• _Work request_: The response should be an exact copy of the records, with the pictures removed.

• _Source records_:

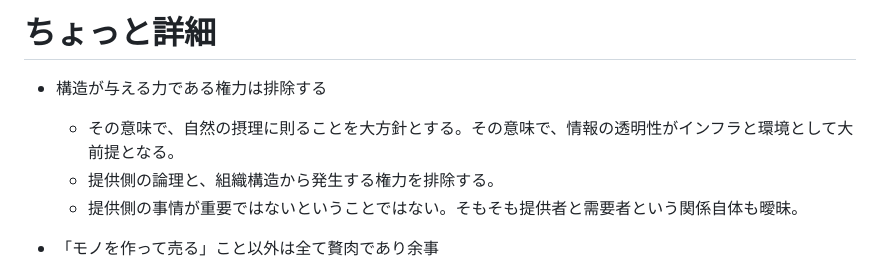
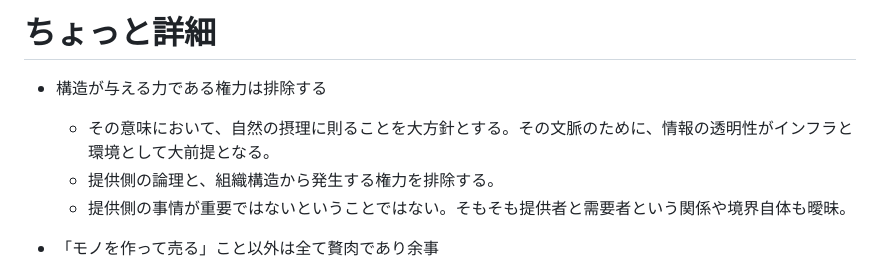
Before and after one commit to krandif/krandif.github.io, a Markdown page: ビジネス観.md, the part around the change. Rendered like a GitHub page.

```diff
--- a/ビジネス観.md
+++ b/ビジネス観.md
@@ -27,9 +27,9 @@ giveは思いっきり、takeはしたたかに
 # ちょっと詳細
 
 - 構造が与える力である権力は排除する
-  - その意味で、自然の摂理に則ることを大方針とする。その意味で、情報の透明性がインフラと環境として大前提となる。
+  - その意味において、自然の摂理に則ることを大方針とする。その文脈のために、情報の透明性がインフラと環境として大前提となる。
   - 提供側の論理と、組織構造から発生する権力を排除する。
-  - 提供側の事情が重要ではないということではない。そもそも提供者と需要者という関係自体も曖昧。
+  - 提供側の事情が重要ではないということではない。そもそも提供者と需要者という関係や境界自体も曖昧。
 
 - 「モノを作って売る」こと以外は全て贅肉であり余事
   - 決算、経理、仕訳、契約書締結、請求、資料作成、登記、税金計算などはすべて「モノを作って売る」ことを始めて運用することから生じるものであって、それ自体が目的となることは無い。
```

• _Exercise result_:
Before and after one commit to krandif/krandif.github.io, a Markdown page: ビジネス観.md, the part around the change. Rendered like a GitHub page.

```diff
--- a/ビジネス観.md
+++ b/ビジネス観.md
@@ -27,9 +27,9 @@ giveは思いっきり、takeはしたたかに
 # ちょっと詳細
 
 - 構造が与える力である権力は排除する
-  - その意味で、自然の摂理に則ることを大方針とする。その意味で、情報の透明性がインフラと環境として大前提となる。
+  - その意味において、自然の摂理に則ることを大方針とする。その文脈のために、情報の透明性がインフラと環境として大前提となる。
   - 提供側の論理と、組織構造から発生する権力を排除する。
-  - 提供側の事情が重要ではないということではない。そもそも提供者と需要者という関係自体も曖昧。
+  - 提供側の事情が重要ではないということではない。そもそも提供者と需要者という関係や境界自体も曖昧。
 
 - 「モノを作って売る」こと以外は全て贅肉であり余事
   - 決算、経理、仕訳、契約書締結、請求、資料作成、登記、税金計算などはすべて「モノを作って売る」ことを始めて運用することから生じるものであって、それ自体が目的となることは無い。
```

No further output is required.